Much like worn out brake pads, aging systems will begin to “squeak.” The trick is knowing what to look for. Here are some telltale signs that your system is due for a technology refresh.
Do equipment breakdowns leave you stranded?
Obsolete hardware that is no longer manufactured is extremely difficult to manage when something breaks. What would you do if your system breaks? Do you or your engineers spend hours scouring eBay and used part resellers? Companies with obsolete hardware and software suffer prolonged downtime while they retrofit solutions to existing components with limited support from vendors.
Slow Execution? Lots of Equipment Errors? Hard to Get Support?
Systems moving into obsolescence will begin to generate more failures. Those failures in turn require engineering time to remedy. If this is happening frequently, or if you start having those calls with support where the support engineer on the other end has ‘never heard of that before’, you may be encountering complications from obsolescence. These may seem like nuisance issues, but eventually the situation may arrive when things cannot be fixed or a significant downtime event happens.
Are compatibility issues preventing you from adding new features?
Old operating systems and hardware aren’t often compatible with new hardware. To keep up with testing demands, companies often need increasing capabilities like more channels and the ability to test in increasingly harsh environments, but they get stuck when they are limited to the hardware that an old operating system can manage.
Is your system open to security breaches?
Because of the widening Internet of Things, control systems are more susceptible to cyber-attacks. If you are running on an unsupported platform, like Windows XP, you are even more at risk of experiencing a cyber event. Each month, software companies send out system updates and patches that fix the security issues hackers are exploiting. By keeping your system updated and routinely patching your system, you can protect against the majority of cyber attacks.
The Secret to Immortality
If you answered yes to any of these questions, your test system is showing its age. Obsolescence is a reality that all systems will eventually face. After all, no one’s carrying around that cutting-edge iPhone 1 anymore, are they? While you have to buy a whole new iPhone, your test system is more flexible than that. Managing obsolescence is about solving small problems before they become big problems.

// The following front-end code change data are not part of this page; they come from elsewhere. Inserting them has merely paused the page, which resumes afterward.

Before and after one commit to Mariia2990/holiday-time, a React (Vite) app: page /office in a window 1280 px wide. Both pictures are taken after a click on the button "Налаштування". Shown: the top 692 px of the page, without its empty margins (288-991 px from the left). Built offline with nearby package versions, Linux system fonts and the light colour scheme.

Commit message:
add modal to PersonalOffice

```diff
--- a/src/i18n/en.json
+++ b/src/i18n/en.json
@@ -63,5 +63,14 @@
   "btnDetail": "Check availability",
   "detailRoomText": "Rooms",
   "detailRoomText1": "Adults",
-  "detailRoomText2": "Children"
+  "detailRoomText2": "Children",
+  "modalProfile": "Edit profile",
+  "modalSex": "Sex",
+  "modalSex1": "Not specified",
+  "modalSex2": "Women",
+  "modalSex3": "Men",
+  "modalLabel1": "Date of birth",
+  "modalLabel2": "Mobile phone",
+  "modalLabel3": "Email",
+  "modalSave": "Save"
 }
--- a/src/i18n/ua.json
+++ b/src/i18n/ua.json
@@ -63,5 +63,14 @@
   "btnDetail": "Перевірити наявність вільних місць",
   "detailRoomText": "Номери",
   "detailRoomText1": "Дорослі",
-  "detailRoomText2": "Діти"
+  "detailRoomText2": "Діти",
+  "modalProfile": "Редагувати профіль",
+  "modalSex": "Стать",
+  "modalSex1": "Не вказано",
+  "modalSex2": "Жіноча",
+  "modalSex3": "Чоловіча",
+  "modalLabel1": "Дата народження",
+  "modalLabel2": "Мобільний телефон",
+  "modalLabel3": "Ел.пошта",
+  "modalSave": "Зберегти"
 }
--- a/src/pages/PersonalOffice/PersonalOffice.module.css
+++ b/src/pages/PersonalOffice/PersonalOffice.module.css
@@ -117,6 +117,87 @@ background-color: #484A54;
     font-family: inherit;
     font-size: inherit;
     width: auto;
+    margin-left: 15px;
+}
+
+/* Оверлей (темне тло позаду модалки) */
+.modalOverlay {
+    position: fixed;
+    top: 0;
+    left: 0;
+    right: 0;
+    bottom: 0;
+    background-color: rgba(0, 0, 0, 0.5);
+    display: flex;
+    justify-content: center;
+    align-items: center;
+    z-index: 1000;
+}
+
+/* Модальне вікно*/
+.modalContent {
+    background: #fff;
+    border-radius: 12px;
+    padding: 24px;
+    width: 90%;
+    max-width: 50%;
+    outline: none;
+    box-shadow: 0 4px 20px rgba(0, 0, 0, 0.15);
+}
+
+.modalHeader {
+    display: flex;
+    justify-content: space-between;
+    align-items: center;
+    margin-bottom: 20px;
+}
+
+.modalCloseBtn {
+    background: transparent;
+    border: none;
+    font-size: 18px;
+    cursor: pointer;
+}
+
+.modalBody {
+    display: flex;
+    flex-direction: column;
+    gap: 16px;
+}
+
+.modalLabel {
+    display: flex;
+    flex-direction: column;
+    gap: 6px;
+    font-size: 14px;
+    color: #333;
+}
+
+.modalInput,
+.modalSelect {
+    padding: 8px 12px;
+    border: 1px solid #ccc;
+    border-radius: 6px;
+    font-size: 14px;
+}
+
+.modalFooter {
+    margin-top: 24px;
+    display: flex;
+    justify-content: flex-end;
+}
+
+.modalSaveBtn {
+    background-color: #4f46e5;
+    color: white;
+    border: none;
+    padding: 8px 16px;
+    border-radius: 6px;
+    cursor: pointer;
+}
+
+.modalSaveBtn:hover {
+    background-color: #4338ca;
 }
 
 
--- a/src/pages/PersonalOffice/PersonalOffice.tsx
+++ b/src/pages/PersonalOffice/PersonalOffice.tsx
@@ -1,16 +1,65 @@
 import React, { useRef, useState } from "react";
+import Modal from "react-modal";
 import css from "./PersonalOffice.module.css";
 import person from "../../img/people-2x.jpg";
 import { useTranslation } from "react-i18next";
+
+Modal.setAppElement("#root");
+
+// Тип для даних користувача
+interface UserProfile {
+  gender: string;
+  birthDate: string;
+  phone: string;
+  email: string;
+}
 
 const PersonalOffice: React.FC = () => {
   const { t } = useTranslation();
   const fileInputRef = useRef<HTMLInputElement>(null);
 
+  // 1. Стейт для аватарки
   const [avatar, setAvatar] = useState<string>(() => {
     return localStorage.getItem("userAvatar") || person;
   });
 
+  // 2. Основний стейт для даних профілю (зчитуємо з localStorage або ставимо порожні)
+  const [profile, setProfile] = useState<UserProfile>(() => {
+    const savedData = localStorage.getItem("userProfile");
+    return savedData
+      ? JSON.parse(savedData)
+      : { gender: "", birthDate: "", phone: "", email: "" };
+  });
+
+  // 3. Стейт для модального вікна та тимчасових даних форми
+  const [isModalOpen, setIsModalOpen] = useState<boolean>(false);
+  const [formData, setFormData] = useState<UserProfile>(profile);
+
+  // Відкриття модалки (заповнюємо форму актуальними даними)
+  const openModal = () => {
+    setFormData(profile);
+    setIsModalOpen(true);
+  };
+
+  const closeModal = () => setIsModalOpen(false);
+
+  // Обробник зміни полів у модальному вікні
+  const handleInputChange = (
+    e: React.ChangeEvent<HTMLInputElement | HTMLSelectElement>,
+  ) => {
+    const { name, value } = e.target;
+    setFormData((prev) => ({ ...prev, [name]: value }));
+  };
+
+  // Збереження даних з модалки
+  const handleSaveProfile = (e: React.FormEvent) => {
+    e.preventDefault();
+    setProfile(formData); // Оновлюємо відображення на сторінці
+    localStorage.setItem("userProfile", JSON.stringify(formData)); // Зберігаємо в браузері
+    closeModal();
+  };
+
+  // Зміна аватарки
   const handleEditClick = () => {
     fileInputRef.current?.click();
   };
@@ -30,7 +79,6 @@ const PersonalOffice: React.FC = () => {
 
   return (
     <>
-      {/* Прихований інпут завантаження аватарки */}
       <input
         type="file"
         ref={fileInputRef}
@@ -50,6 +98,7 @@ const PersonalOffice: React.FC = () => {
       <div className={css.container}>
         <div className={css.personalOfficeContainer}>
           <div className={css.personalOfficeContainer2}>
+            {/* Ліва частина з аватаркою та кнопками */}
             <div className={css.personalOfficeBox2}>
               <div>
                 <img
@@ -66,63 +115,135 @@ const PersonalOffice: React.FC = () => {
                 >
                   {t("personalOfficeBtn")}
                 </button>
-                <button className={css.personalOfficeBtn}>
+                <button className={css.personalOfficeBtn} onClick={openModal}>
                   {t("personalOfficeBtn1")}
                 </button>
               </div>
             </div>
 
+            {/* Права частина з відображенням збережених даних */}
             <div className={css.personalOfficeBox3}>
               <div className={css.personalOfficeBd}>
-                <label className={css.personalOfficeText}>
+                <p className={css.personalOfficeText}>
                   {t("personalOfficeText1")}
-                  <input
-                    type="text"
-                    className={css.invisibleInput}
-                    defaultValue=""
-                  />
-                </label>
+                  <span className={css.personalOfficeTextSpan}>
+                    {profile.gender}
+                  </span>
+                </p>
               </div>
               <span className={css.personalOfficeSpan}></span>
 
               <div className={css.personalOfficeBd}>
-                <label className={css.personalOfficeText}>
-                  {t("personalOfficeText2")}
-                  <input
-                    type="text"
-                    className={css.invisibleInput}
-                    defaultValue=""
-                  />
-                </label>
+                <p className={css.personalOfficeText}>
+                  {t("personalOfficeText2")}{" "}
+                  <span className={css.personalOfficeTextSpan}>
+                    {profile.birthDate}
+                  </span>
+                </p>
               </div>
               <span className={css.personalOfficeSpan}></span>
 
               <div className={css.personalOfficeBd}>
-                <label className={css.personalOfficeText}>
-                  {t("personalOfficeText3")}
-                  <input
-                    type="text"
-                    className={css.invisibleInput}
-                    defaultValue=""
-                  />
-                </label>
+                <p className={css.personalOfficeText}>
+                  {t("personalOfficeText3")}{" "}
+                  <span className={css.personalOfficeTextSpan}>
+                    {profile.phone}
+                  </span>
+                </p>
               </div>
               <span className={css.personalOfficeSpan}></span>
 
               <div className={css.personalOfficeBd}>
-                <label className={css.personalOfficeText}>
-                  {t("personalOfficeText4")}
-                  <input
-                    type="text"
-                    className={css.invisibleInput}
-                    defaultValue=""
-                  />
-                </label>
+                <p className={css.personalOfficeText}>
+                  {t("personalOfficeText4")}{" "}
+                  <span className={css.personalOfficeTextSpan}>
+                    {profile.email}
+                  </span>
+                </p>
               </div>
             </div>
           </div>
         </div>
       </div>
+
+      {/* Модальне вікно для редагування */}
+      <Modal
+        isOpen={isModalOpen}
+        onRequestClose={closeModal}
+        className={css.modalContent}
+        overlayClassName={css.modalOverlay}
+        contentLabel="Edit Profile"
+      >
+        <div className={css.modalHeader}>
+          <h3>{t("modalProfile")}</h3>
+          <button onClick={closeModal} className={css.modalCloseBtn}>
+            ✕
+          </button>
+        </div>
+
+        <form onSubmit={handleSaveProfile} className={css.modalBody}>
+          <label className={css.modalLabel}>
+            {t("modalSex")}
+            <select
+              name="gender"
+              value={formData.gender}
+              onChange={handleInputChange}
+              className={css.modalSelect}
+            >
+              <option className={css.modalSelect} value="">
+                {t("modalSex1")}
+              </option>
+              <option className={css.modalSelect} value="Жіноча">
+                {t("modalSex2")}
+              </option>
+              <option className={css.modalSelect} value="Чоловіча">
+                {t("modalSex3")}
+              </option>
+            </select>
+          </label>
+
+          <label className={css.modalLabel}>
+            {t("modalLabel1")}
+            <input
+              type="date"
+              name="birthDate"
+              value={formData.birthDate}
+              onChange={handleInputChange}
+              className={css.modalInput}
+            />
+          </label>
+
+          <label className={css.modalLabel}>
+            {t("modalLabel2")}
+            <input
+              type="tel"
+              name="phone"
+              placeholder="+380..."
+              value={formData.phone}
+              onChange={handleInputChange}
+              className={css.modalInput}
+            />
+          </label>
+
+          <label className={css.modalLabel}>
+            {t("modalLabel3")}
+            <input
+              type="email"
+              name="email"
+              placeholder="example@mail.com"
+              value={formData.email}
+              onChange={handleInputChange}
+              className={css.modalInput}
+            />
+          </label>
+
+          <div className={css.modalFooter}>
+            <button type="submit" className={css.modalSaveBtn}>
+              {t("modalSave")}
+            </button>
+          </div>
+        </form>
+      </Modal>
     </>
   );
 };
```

A tech refresh gives you the opportunity to evaluate your overall testing needs. To make sure the changes you implement will help future-proof your system, follow these steps:
1. Inventory hardware and drivers
2. Identify obsolete hardware components
3. Assess risks of continued use
4. Assess risks/benefits of replacing obsolete components
5. Remedy problems with new drivers or replacement hardware
6. Add new components to meet additional needs
When you identify and implement changes, consider these enhancements to your overall system:
- Upgrade your software: Upgrade platforms from unsupported software to new supported and more secure versions
- Modernizing your existing hardware: Expand capabilities with better data acquisition and test components
- Future-proofing new systems: Design modular test systems with growth and driver updates in mind. For example, modularizing driver calls in a LabVIEW class structure will allow software to be readily upgraded to support new drivers and new hardware in the future.
In many cases, a full tech refresh is not the only solution. Sometimes technology insertion can extend the lifespan of a test system simply by replacing an aged subsystem in such a way that the brand-new subsystem has the same form/fit/function as the module it replaced. This can be less expensive than a full tech refresh while minimizing the overall impact of the changes by leaving still-working components in place.
Performing a tech refresh can solve many problems your team may be facing due to obsolete hardware and software. Examine your test system today for the signs of obsolescence: downtime, little to no support, holes in test coverage, and strained compatibility requirements. So, are your brakes squeaking?
Download our Complete Guide to Managing Obsolescence to learn more about how to identify obsolescence issues early and manage them once they are identified.